Web document revisions:
--- START ---

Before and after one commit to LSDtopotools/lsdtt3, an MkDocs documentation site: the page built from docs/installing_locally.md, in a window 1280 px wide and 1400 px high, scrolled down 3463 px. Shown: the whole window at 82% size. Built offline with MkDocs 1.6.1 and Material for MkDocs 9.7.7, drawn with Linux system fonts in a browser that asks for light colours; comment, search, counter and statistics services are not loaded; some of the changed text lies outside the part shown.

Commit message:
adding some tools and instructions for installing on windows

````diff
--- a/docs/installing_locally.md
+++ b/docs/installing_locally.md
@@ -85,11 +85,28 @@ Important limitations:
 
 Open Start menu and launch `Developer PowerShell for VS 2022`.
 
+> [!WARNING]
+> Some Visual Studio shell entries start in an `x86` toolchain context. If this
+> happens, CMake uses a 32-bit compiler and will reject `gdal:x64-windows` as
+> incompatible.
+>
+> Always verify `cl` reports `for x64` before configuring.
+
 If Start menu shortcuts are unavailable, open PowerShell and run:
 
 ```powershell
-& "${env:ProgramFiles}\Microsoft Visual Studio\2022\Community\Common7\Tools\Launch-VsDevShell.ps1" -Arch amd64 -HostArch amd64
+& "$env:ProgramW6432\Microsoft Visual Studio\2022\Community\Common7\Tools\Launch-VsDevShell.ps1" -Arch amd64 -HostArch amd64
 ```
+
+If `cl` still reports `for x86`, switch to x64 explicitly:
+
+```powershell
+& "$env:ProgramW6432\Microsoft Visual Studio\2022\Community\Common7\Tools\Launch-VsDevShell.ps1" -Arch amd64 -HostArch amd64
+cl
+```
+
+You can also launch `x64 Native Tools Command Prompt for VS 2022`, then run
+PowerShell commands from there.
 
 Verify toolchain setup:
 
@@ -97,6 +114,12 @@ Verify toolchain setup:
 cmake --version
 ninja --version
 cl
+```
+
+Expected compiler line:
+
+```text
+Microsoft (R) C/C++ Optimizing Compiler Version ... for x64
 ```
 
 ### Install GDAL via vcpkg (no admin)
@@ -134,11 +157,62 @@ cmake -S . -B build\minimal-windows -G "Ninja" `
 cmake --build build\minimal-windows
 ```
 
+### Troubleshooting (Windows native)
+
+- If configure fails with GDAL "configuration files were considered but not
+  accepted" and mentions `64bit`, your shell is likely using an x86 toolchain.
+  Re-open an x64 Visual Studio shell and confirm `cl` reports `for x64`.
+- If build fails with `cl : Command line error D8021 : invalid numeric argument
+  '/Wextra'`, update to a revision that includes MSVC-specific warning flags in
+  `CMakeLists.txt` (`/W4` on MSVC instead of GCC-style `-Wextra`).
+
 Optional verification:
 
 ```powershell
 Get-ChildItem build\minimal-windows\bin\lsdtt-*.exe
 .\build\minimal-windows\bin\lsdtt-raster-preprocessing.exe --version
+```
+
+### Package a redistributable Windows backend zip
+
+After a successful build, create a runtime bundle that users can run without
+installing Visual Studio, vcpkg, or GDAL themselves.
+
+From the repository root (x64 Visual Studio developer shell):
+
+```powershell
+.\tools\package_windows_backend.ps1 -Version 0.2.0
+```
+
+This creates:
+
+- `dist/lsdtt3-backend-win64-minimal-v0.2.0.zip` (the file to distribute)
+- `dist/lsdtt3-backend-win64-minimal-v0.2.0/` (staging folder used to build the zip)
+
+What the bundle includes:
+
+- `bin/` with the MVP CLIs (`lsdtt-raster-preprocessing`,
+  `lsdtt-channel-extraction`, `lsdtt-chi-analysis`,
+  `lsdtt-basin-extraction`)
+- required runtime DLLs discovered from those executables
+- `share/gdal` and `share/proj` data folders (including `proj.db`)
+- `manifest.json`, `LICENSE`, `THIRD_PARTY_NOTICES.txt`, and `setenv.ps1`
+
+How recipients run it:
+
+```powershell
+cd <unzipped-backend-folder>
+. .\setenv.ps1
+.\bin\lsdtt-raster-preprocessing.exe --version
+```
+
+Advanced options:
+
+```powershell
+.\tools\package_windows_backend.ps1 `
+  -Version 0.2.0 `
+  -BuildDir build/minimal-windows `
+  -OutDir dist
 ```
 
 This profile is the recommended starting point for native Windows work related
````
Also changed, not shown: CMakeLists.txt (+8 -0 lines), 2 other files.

--- END ---

> _Work task_
Your response must consist of the entries, reproduced exactly.

> _Answer below_
Before and after one commit to LSDtopotools/lsdtt3, an MkDocs documentation site: the page built from docs/installing_locally.md, in a window 1280 px wide and 1400 px high, scrolled down 3463 px. Shown: the whole window at 82% size. Built offline with MkDocs 1.6.1 and Material for MkDocs 9.7.7, drawn with Linux system fonts in a browser that asks for light colours; comment, search, counter and statistics services are not loaded; some of the changed text lies outside the part shown.

Commit message:
adding some tools and instructions for installing on windows

````diff
--- a/docs/installing_locally.md
+++ b/docs/installing_locally.md
@@ -85,11 +85,28 @@ Important limitations:
 
 Open Start menu and launch `Developer PowerShell for VS 2022`.
 
+> [!WARNING]
+> Some Visual Studio shell entries start in an `x86` toolchain context. If this
+> happens, CMake uses a 32-bit compiler and will reject `gdal:x64-windows` as
+> incompatible.
+>
+> Always verify `cl` reports `for x64` before configuring.
+
 If Start menu shortcuts are unavailable, open PowerShell and run:
 
 ```powershell
-& "${env:ProgramFiles}\Microsoft Visual Studio\2022\Community\Common7\Tools\Launch-VsDevShell.ps1" -Arch amd64 -HostArch amd64
+& "$env:ProgramW6432\Microsoft Visual Studio\2022\Community\Common7\Tools\Launch-VsDevShell.ps1" -Arch amd64 -HostArch amd64
 ```
+
+If `cl` still reports `for x86`, switch to x64 explicitly:
+
+```powershell
+& "$env:ProgramW6432\Microsoft Visual Studio\2022\Community\Common7\Tools\Launch-VsDevShell.ps1" -Arch amd64 -HostArch amd64
+cl
+```
+
+You can also launch `x64 Native Tools Command Prompt for VS 2022`, then run
+PowerShell commands from there.
 
 Verify toolchain setup:
 
@@ -97,6 +114,12 @@ Verify toolchain setup:
 cmake --version
 ninja --version
 cl
+```
+
+Expected compiler line:
+
+```text
+Microsoft (R) C/C++ Optimizing Compiler Version ... for x64
 ```
 
 ### Install GDAL via vcpkg (no admin)
@@ -134,11 +157,62 @@ cmake -S . -B build\minimal-windows -G "Ninja" `
 cmake --build build\minimal-windows
 ```
 
+### Troubleshooting (Windows native)
+
+- If configure fails with GDAL "configuration files were considered but not
+  accepted" and mentions `64bit`, your shell is likely using an x86 toolchain.
+  Re-open an x64 Visual Studio shell and confirm `cl` reports `for x64`.
+- If build fails with `cl : Command line error D8021 : invalid numeric argument
+  '/Wextra'`, update to a revision that includes MSVC-specific warning flags in
+  `CMakeLists.txt` (`/W4` on MSVC instead of GCC-style `-Wextra`).
+
 Optional verification:
 
 ```powershell
 Get-ChildItem build\minimal-windows\bin\lsdtt-*.exe
 .\build\minimal-windows\bin\lsdtt-raster-preprocessing.exe --version
+```
+
+### Package a redistributable Windows backend zip
+
+After a successful build, create a runtime bundle that users can run without
+installing Visual Studio, vcpkg, or GDAL themselves.
+
+From the repository root (x64 Visual Studio developer shell):
+
+```powershell
+.\tools\package_windows_backend.ps1 -Version 0.2.0
+```
+
+This creates:
+
+- `dist/lsdtt3-backend-win64-minimal-v0.2.0.zip` (the file to distribute)
+- `dist/lsdtt3-backend-win64-minimal-v0.2.0/` (staging folder used to build the zip)
+
+What the bundle includes:
+
+- `bin/` with the MVP CLIs (`lsdtt-raster-preprocessing`,
+  `lsdtt-channel-extraction`, `lsdtt-chi-analysis`,
+  `lsdtt-basin-extraction`)
+- required runtime DLLs discovered from those executables
+- `share/gdal` and `share/proj` data folders (including `proj.db`)
+- `manifest.json`, `LICENSE`, `THIRD_PARTY_NOTICES.txt`, and `setenv.ps1`
+
+How recipients run it:
+
+```powershell
+cd <unzipped-backend-folder>
+. .\setenv.ps1
+.\bin\lsdtt-raster-preprocessing.exe --version
+```
+
+Advanced options:
+
+```powershell
+.\tools\package_windows_backend.ps1 `
+  -Version 0.2.0 `
+  -BuildDir build/minimal-windows `
+  -OutDir dist
 ```
 
 This profile is the recommended starting point for native Windows work related
````
Also changed, not shown: CMakeLists.txt (+8 -0 lines), 2 other files.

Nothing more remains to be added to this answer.